Breast Cancer Res Treat DOI 10.1007/s10549-014-3213-2
Most breast cancers are hormone driven, at least at first, and hormone therapy is one of the key treatments that can be used effectively against this group of cancers. In brief, the hormones estrogen and progesterone drive ER+/PR+ breast cancers to grow, and therapy interrupts this stimulus, slowing the cancer cells, perhaps killing them by starving them or at least putting them in a dormant state. The question arises, then, whether high levels of estrogen are causally involved in triggering these ER+/PR+ breast cancers. In women evidence related to variation in breast cancer risk with reproductive history etc suggests that there might be a connection. What about in men?
First, male breast cancer is also most commonly ER+/PR+, and men do have estrogen, just as women have testosterone albeit with different balances and levels (see picture and Wikipedia Estrogen entry for the interrelationship between androgens including testosterone and estrogens). We have no information about whether hormone levels in men alter breast cancer risk. There are no births that can change things and provide a natural experiment with which this question could be answered. Brown and Jones have found a different, natural experiment in which to explore this issue: the hormone therapy often given to transgender people.

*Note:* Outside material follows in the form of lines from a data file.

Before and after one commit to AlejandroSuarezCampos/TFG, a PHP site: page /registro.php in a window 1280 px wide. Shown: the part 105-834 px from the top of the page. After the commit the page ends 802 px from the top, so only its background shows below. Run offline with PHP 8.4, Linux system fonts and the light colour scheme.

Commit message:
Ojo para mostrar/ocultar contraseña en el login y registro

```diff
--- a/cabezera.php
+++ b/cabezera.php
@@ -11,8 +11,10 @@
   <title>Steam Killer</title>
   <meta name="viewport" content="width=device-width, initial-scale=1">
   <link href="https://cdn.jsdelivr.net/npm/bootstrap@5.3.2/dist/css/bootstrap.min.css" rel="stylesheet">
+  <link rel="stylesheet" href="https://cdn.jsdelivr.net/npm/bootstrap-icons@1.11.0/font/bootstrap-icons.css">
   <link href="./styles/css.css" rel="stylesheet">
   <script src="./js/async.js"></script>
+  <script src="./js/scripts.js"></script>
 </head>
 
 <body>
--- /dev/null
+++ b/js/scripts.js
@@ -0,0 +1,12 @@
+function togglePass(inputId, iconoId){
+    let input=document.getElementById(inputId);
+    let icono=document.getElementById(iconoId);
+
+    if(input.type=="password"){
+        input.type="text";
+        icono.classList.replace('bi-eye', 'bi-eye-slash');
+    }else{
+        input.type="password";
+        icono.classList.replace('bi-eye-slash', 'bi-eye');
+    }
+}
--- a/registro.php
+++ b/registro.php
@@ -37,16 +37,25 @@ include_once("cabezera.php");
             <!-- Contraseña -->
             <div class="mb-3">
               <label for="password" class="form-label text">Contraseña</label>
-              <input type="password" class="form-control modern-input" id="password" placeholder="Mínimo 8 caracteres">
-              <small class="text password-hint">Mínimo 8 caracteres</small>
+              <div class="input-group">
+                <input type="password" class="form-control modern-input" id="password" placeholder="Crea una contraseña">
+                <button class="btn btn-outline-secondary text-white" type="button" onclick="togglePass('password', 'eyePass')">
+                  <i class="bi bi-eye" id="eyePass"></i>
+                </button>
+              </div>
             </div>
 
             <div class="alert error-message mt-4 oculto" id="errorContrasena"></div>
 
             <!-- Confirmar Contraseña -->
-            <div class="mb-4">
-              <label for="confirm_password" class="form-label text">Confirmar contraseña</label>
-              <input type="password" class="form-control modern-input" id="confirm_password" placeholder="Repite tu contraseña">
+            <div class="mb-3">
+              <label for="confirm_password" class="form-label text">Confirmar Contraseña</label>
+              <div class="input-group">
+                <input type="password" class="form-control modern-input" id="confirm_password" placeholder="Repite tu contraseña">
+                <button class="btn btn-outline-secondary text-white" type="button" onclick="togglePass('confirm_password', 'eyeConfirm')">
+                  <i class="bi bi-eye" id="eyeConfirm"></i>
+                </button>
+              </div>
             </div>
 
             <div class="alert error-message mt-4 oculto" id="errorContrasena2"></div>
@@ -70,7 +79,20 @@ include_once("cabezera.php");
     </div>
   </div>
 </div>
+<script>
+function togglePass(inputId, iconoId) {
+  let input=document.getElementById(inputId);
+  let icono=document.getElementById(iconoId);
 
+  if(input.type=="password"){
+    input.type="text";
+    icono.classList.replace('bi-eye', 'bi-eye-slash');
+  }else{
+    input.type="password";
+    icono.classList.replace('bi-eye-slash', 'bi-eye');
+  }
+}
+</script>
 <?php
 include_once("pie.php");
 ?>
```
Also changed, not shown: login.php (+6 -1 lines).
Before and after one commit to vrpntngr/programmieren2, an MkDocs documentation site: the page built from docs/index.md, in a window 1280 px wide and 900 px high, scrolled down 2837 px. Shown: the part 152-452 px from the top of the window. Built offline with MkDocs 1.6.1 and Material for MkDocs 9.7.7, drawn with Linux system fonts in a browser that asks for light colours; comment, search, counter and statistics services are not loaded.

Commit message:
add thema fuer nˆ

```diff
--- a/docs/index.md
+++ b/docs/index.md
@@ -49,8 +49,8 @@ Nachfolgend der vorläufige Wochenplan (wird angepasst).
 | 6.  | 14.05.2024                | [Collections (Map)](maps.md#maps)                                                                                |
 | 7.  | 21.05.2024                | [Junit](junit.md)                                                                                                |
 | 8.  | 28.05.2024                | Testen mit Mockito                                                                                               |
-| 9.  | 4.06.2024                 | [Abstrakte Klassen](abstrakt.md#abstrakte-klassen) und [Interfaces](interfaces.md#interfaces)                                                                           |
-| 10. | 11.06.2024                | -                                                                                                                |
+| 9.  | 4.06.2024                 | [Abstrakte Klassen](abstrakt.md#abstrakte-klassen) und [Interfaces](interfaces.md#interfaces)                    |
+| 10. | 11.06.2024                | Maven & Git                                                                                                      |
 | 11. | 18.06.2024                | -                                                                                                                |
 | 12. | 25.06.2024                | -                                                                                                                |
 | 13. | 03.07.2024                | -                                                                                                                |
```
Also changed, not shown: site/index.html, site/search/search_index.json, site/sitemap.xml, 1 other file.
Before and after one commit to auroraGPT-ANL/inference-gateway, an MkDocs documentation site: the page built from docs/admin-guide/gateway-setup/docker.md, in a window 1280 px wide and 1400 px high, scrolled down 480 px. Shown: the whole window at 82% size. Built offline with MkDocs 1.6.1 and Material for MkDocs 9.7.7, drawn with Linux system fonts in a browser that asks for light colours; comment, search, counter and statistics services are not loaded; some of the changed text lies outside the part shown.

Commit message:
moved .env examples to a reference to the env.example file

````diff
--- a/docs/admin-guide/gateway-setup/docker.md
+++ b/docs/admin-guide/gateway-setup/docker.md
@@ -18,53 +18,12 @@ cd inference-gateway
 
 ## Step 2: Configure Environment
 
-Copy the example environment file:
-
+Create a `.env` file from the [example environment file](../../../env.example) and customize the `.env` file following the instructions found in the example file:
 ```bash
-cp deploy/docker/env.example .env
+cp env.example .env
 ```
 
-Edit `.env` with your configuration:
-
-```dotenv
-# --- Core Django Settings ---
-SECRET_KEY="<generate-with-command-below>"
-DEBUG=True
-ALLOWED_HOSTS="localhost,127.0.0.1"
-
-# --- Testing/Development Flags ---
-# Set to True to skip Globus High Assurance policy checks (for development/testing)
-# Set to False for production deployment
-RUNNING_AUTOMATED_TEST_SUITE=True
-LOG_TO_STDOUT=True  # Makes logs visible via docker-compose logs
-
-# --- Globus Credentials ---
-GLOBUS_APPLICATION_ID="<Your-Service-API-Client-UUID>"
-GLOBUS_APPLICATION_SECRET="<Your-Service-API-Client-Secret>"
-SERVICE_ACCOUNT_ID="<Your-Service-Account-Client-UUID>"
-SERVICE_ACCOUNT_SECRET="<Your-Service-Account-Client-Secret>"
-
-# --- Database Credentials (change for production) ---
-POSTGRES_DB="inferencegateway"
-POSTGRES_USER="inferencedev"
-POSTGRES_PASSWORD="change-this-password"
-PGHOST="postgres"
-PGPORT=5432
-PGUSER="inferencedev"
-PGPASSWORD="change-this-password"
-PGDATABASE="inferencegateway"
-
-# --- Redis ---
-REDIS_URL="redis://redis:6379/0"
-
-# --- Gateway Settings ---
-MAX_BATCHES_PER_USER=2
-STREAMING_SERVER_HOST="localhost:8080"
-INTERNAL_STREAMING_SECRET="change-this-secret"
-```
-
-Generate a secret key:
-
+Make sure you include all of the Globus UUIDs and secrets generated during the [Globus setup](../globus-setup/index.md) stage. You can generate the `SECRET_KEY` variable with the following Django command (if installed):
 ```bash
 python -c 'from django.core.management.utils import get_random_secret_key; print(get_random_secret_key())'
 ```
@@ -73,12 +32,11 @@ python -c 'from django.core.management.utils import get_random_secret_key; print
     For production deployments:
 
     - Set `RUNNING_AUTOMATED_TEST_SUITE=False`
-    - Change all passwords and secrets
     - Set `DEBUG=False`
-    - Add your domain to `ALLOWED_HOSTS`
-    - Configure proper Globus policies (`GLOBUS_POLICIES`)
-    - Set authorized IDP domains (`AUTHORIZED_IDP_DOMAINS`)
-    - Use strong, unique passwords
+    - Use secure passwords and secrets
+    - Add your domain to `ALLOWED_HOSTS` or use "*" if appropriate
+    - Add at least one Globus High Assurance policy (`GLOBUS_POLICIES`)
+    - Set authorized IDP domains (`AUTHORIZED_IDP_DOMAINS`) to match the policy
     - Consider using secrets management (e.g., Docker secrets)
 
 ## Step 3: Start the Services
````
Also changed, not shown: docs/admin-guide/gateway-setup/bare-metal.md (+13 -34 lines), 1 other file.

Using the Veterans Health Administration of the US, which both provides hormone therapy to veterans diagnosed with gender dysphoria and has excellent electronic health records, Brown and Jones studied the question of whether administration of cross-sex hormone (CSH) treatments increased the risk of breast cancer. They found that it did not, consistent with other studies in Europe. As they summarize:
“… it appears that [transgender] veterans do not display an increase in breast cancer incidence.”
For people born as men who transition to the female gender, estrogen is often part of the therapy. Of the three people born as men who had breast cancer in this study, none had received CSH. The natal men who did receive CSH did not show an increased incidence in breast cancer. The same was true for people born as women, who received CSH and became transgender males.
Of note, about half of the transgender veterans received CSH, and the average was 6.5 years. While not as long as the approximately 3 decades of natural estrogen that precede breast cancer in women, this is not insubstantial.
Any study of this nature can be criticized on the basis of not including enough people to achieve statistics significance. However, the study included 2,645 transgender veterans that did receive CSH, 1,386 of whom were men at the time of hormone start. Not a small number in comparison to the data sets typical in the world of male breast cancer 😉
There are clearly significant limitations of this study, particularly regarding duration of hormone therapy, and the numbers of people studied, which are small when you take the low incidence of male breast cancer into account.
Personally, I think it is fair to say that a relatively brief duration of estrogen exposure does not dramatically increase your risk for breast cancer, man or woman. This is good news.
I commend Drs. Brown and Jones for taking the opportunity that the Veterans Health Administration data offered to investigate this issue.